Part of a series on young people and financial literacy
Budgeting, saving and understanding bills are all important skills for developing money smarts.
A request on NPR's Facebook page asking people to share the most valuable financial lessons of their youth brought more than 1,400 responses. Many wrote about the importance of saving money starting at an early age. Others talked about avoiding debt — especially credit card debt.
Kirk Guadalupe of Dallas recalled growing up in the projects with seven brothers and sisters. His family depended on food stamps and government aid, and it was his mom who taught all of them the importance of a budget.
"Mom would often bring us together and explain to us, 'This is how much money we have, and this is how much we need to spend on different items, and this is what we have left.' That's where I learned from Mom what it meant to save and also to set a goal, save up and enjoy the fruits of your goal," Guadalupe says.
Rosalyn Washington, a kindergarten teacher in Decatur, Ga., also learned about finances from her mother.

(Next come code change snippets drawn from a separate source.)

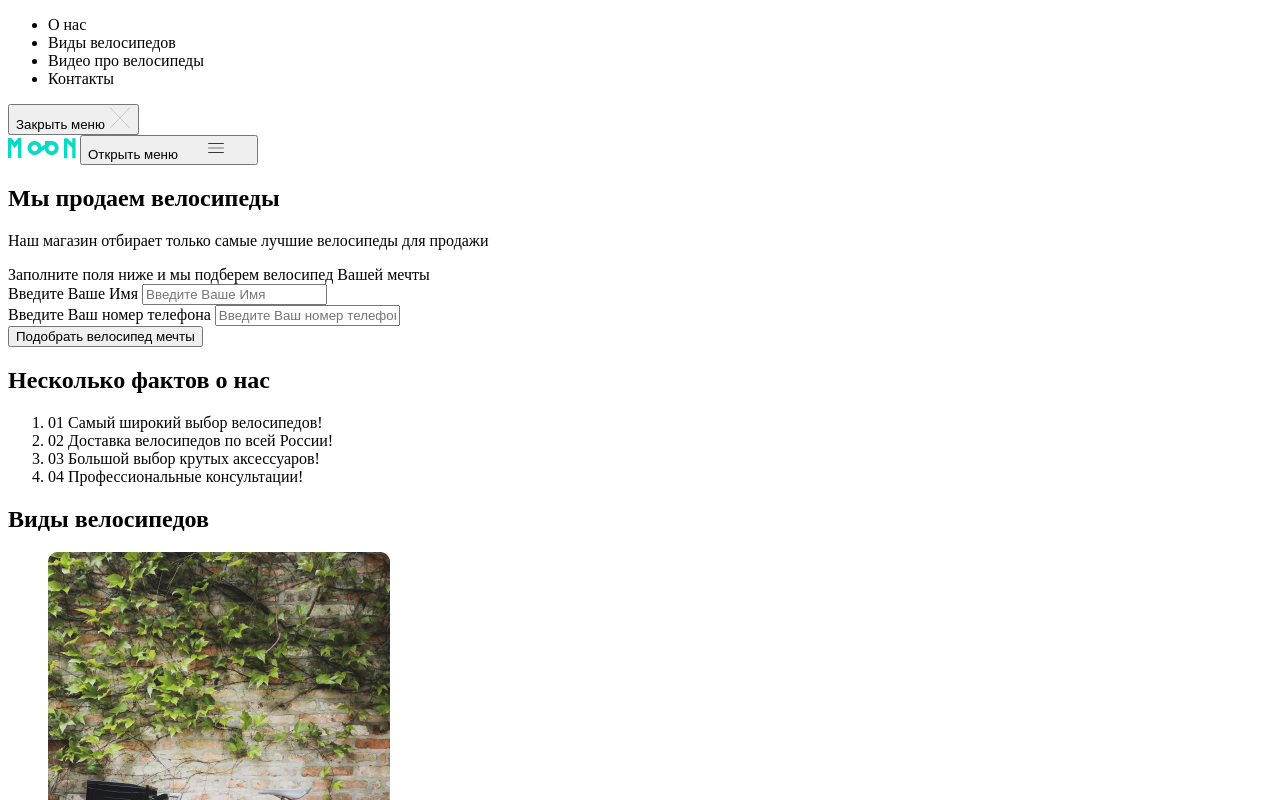
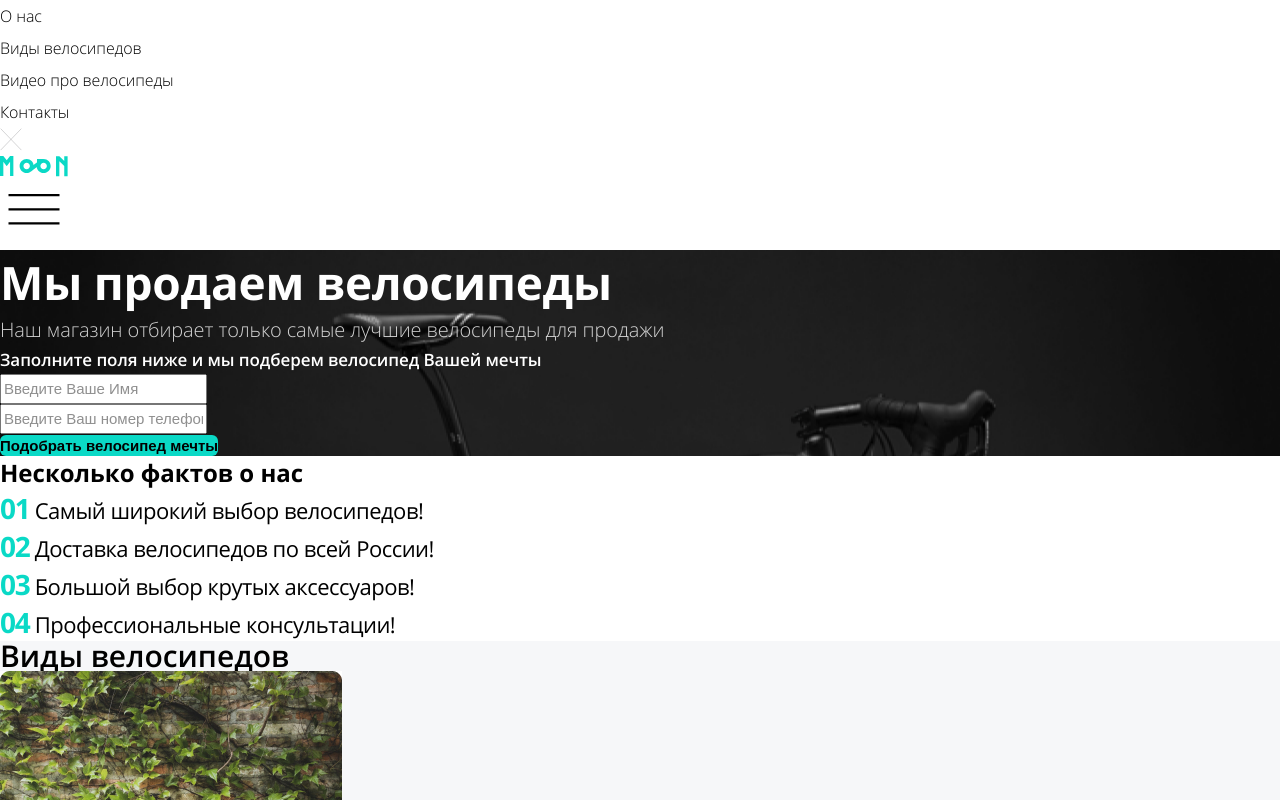
Before and after one commit to alenushka-jpg/bicycles__gramovich, a website: page source/index.html in a window 1280 px wide. Shown: the top 800 px of the page. Drawn offline with nearby package versions, Linux system fonts and the light colour scheme; files that its build step writes are made by us from their sources.

Commit message:
Начинает вёрстку проекта с помощью препроцессора
Задаёт фоновые цвета и фоновые изображения для блоков и параметры текста

```diff
--- a/source/index.html
+++ b/source/index.html
@@ -8,7 +8,7 @@
     <link rel="stylesheet" href="css/style.min.css">
   </head>
   <body>
-    <header class="page-header">
+    <header class="page-header container">
       <nav class="page-header__navigation main-navigation">
         <ul class="main-navigation__list">
           <li class="main-navigation__item">О нас</li>
@@ -16,14 +16,14 @@
           <li class="main-navigation__item">Видео про велосипеды</li>
           <li class="main-navigation__item">Контакты</li>
         </ul>
-        <button class="main-navigation__close" type="button">
+        <button class="main-navigation__close button" type="button">
           <span class="visually-hidden">Закрыть меню</span>
           <img class="main-navigation__close-icon" src="./img/svg/icon_close.svg" width="22" height="22" alt="">
         </button>
       </nav>
       <div class="page-header__top">
         <img class="logo" src="./img/svg/logo.svg" width="68" height="21" alt="">
-        <button class="page-header__burger">
+        <button class="page-header__burger button">
           <span class="visually-hidden">Открыть меню</span>
           <img src="./img/svg/icon_burger.svg" width="68" height="21" alt="">
         </button>
@@ -31,6 +31,7 @@
     </header>
     <main class="page-main">
       <section class="promo">
+        <div class="promo__container container">
           <h1 class="promo__title">Мы продаем велосипеды</h1>
           <p class="promo__text">Наш магазин отбирает только самые лучшие велосипеды для продажи</p>
           <form class="promo__form data-form" action="#" method="POST">
@@ -45,10 +46,11 @@
               <input class="data-form__input" type="tel" id="tel-input" placeholder="Введите Ваш номер телефона"
               aria-label="Поле для ввода Вашего номера телефона" required>
             </div>
-          <button class="data-form__button">Подобрать велосипед мечты</button>
+            <button class="data-form__button button">Подобрать велосипед мечты</button>
           </form>
+        </div>
       </section>
-      <section class="about-us">
+      <section class="about-us container">
         <h2 class="about-us__title">Несколько фактов о нас</h2>
         <ol class="about-us__list">
           <li class="about-us__item">
@@ -70,6 +72,7 @@
         </ol>
       </section>
       <section class="types-of-bicycles">
+        <div class="types-of-bicycles__container container">
           <h2 class="types-of-bicycles__title">Виды велосипедов</h2>
           <ul class="types-of-bicycles__list">
             <li class="types-of-bicycles__item">
@@ -85,19 +88,22 @@
               <span class="types-of-bicycles__name">Детский велосипед</span>
             </li>
           </ul>
+        </div>
       </section>
       <section class="video">
+        <div class="video__container container">
           <h2 class="video__title">Видео про велосипеды</h2>
           <p class="video__text">В этом видео мы подробно расскажем про особенности выбора велосипеда для себя.</p>
           <div class="video__preview">
-          <button class="video__button" type="button">
+            <button class="video__button button" type="button">
               <span class="visually-hidden">Включить видео про велосипеды</span>
             </button>
             <img class="video__img" src="./img/video-preview.jpg" height="522" width="929" alt="Фотография велосипеда">
           </div>
+        </div>
       </section>
     </main>
-    <footer class="page-footer">
+    <footer class="page-footer container">
       <h2 class="page-footer__title">Как нас найти?</h2>
       <p class="page-footer__text">Мы находимся по адресу: Санкт-Петербург, ул. Большая Конюшенная, д. 19</p>
       <img class="page-footer__img-map" src="./img/map.png" height="530" width="957" alt="Карта адреса">
--- a/source/sass/blocks/about-us.scss
+++ b/source/sass/blocks/about-us.scss
@@ -1 +1,34 @@
-//к
+.about-us__title {
+  padding: 0;
+  margin: 0;
+}
+
+.about-us__list {
+  padding: 0;
+  margin: 0;
+  list-style: none;
+}
+
+.about-us__item {
+  font-weight: 400;
+  font-size: 22px;
+  line-height: 34px;
+  letter-spacing: -0.5px;
+  color: $basic-black;
+
+  @media (max-width: $tablet-width) {
+    font-size: 22px;
+  }
+
+  @media (max-width: $mobile-width) {
+    font-size: 18px;
+  }
+}
+
+.about-us__number {
+  font-weight: 700;
+  font-size: 28px;
+  line-height: 38px;
+  letter-spacing: -1.27273px;
+  color: $additional-color;
+}
--- a/source/sass/blocks/button.scss
+++ b/source/sass/blocks/button.scss
@@ -1 +1,5 @@
-//к
+.button {
+  padding: 0;
+  background-color: inherit;
+  border: none;
+}
--- a/source/sass/blocks/contacts-list.scss
+++ b/source/sass/blocks/contacts-list.scss
@@ -1 +1,13 @@
-//к
+.contacts-list {
+  padding: 0;
+  margin: 0;
+  list-style: none;
+}
+
+.contacts-list__link {
+  font-weight: 400;
+  font-size: 16px;
+  line-height: 22px;
+  color: rgba($basic-black, 0.5);
+  text-decoration: none;
+}
--- a/source/sass/blocks/container.scss
+++ b/source/sass/blocks/container.scss
@@ -1 +1,4 @@
-//к
+.container {
+  max-width: 1440px;
+  margin: 0 auto;
+}
--- a/source/sass/blocks/data-form.scss
+++ b/source/sass/blocks/data-form.scss
@@ -1 +1,31 @@
-//к
+.data-form__text {
+  font-weight: 600;
+  font-size: 17px;
+  line-height: 28px;
+  letter-spacing: -0.005em;
+  color: $basic-white;
+
+  @media (max-width: $tablet-width) {
+    font-size: 18px;
+  }
+}
+
+.data-form__input {
+  font-weight: 400;
+  font-size: 15px;
+  line-height: 24px;
+
+  &::placeholder {
+    font-size: 15px;
+    line-height: 24px;
+    color: rgba($primary-font, 0.5);
+  }
+}
+
+.data-form__button {
+  font-weight: 600;
+  font-size: 15px;
+  line-height: 21px;
+  background-color: $additional-color;
+  border-radius: 6px;
+}
--- a/source/sass/blocks/main-navigation.scss
+++ b/source/sass/blocks/main-navigation.scss
@@ -1 +1,19 @@
-//к
+.main-navigation__list {
+  padding: 0;
+  margin: 0;
+  list-style: none;
+}
+
+.main-navigation__item {
+  font-weight: 300;
+  font-size: 16px;
+  line-height: 32px;
+  letter-spacing: -0.005em;
+
+  @media (max-width: $tablet-width) {
+    font-weight: 400;
+    font-size: 20px;
+    line-height: 140%;
+    color: $additional-font;
+  }
+}
--- a/source/sass/blocks/page-footer.scss
+++ b/source/sass/blocks/page-footer.scss
@@ -1 +1,24 @@
-//к
+.page-footer__title {
+  margin: 0;
+  font-weight: 600;
+  font-size: 30px;
+  line-height: 30px;
+  letter-spacing: -0.005em;
+  color: $primary-font;
+
+  @media (max-width: $tablet-width) {
+    font-size: 24px;
+  }
+
+  @media (max-width: $mobile-width) {
+    font-size: 18px;
+  }
+}
+
+.page-footer__text {
+  margin: 0;
+  font-weight: normal;
+  font-size: 17px;
+  line-height: 31px;
+  color: rgba($basic-black, 0.7);
+}
--- a/source/sass/blocks/promo.scss
+++ b/source/sass/blocks/promo.scss
@@ -1 +1,35 @@
-//к
+.promo {
+  background-color: $dark-background;
+  background-image: url("/img/bicycles-background.jpg");
+  background-repeat: no-repeat;
+  background-size: cover;
+  background-position: 0 0;
+}
+
+.promo__title {
+  margin: 0;
+  font-weight: 700;
+  font-size: 46px;
+  line-height: 64px;
+  letter-spacing: -0.005em;
+  color: $basic-white;
+
+  @media (max-width: $tablet-width) {
+    font-size: 30px;
+    line-height: 42px;
+  }
+}
+
+.promo__text {
+  margin: 0;
+  font-weight: 300;
+  font-size: 20px;
+  line-height: 32px;
+  letter-spacing: -0.005em;
+  color: rgba($basic-white, 0.8);
+
+  @media (max-width: $tablet-width) {
+    font-size: 18px;
+    line-height: 32px;
+  }
+}
--- a/source/sass/blocks/types-of-bicycles.scss
+++ b/source/sass/blocks/types-of-bicycles.scss
@@ -1 +1,28 @@
-//к
+.types-of-bicycles {
+  background-color: $light-background-200;
+}
+
+.types-of-bicycles__title {
+  margin: 0;
+  font-weight: 600;
+  font-size: 30px;
+  line-height: 30px;
+
+
+  @media (max-width: $tablet-width) {
+    font-size: 24px;
+    line-height: 41px;
+  }
+}
+
+.types-of-bicycles__list {
+  padding: 0;
+  margin: 0;
+  list-style: none;
+}
+
+.types-of-bicycles__name {
+  font-weight: 600;
+  font-size: 22px;
+  line-height: 34px;
+}
--- a/source/sass/blocks/video.scss
+++ b/source/sass/blocks/video.scss
@@ -1 +1,26 @@
-//к
+.video {
+  background-color: $dark-background;
+}
+
+.video__title {
+  margin: 0;
+  font-weight: 600;
+  font-size: 30px;
+  line-height: 30px;
+  letter-spacing: -0.005em;
+  color: $basic-white;
+}
+
+.video__text {
+  margin: 0;
+  font-weight: 300;
+  font-size: 16px;
+  line-height: 28px;
+  letter-spacing: -0.005em;
+  color: rgba($basic-white, 0.7);
+
+  @media (max-width: $tablet-width) {
+    font-size: 24px;
+    line-height: 30px;
+  }
+}
--- a/source/sass/global/global.scss
+++ b/source/sass/global/global.scss
@@ -1 +1,43 @@
-//к
+html,
+body {
+  margin: 0;
+  padding: 0;
+}
+
+html {
+  box-sizing: border-box;
+}
+
+body {
+  font-family: "Open Sans", "Courier", monospace;
+  font-weight: 400;
+  font-size: 16px;
+  color: $basic-black;
+  margin: 0;
+  padding: 0;
+}
+
+*,
+*::after,
+*::before {
+  box-sizing: inherit;
+}
+
+img {
+  display: block;
+  max-width: 100%;
+  height: auto;
+}
+
+.visually-hidden {
+  position: absolute;
+  width: 1px;
+  height: 1px;
+  margin: -1px;
+  border: 0;
+  padding: 0;
+  white-space: nowrap;
+  clip-path: inset(100%);
+  clip: rect(0 0 0 0);
+  overflow: hidden;
+}
--- a/source/sass/global/variables.scss
+++ b/source/sass/global/variables.scss
@@ -1,7 +1,7 @@
 $basic-black: #000000;
-$primary-font: #1f1f1f;
 $dark-background: #131314;
 $placeholder-color: #1c1c1c;
+$primary-font: #1f1f1f;
 $additional-font: #48494d;
 $border-color: #c9ccd4;
 $light-background-100: #f6f6f6;
@@ -9,7 +9,7 @@ $light-background-200: #f6f7f9;
 $basic-white: #ffffff;
 
 $error-color: #ac0000;
-$company-color: #0ad9c6;
+$additional-color: #0ad9c6;
 
 $tablet-width: 1023px;
 $mobile-width: 767px;
```
Also changed, not shown: source/img/bicycles-background.jpg (added). Lines whose indentation alone changed are shown as unchanged.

"My mother was a banker with Citibank, and so we literally sat around and talked about stocks and bonds and CDs and all that sort of a thing, and so I understood that regular people, even working-class people, had these things. These weren't just mysterious things owned by the wealthy," she says.
Stephanie Downs from Concord, Calif., learned her financial lesson the hard way. Almost 20 years ago, she moved away from home and had a job cleaning rooms in a hotel. One month, her rent check bounced, she says. The landlord threatened to evict her if she didn't pay up in 24 hours.

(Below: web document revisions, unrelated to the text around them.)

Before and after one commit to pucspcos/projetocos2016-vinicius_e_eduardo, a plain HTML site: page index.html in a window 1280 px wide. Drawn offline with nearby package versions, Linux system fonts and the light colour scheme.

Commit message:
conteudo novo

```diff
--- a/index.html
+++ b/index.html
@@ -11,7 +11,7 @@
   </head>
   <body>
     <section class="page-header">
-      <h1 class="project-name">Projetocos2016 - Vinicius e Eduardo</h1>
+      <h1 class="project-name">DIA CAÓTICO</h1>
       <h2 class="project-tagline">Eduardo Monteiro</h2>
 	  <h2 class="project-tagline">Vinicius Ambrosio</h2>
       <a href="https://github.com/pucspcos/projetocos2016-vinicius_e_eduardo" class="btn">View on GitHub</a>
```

Stephanie called her stepfather for help but, while he was sympathetic, he wasn't willing to do much to help her. He suggested that she see if her bank would be willing to lend her enough money to get by until her next paycheck came in. Much to her surprise — and relief — the bank gave her the loan. She never bounced another rent check again.

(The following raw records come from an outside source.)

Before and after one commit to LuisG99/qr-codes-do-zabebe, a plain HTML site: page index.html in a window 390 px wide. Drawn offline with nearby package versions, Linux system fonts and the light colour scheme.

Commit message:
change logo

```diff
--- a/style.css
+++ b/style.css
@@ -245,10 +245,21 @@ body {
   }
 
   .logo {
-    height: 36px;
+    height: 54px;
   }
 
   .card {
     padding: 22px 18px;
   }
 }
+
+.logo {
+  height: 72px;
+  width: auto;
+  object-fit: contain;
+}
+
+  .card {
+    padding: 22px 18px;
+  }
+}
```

You can read more of the comments from listeners on NPR's Facebook page.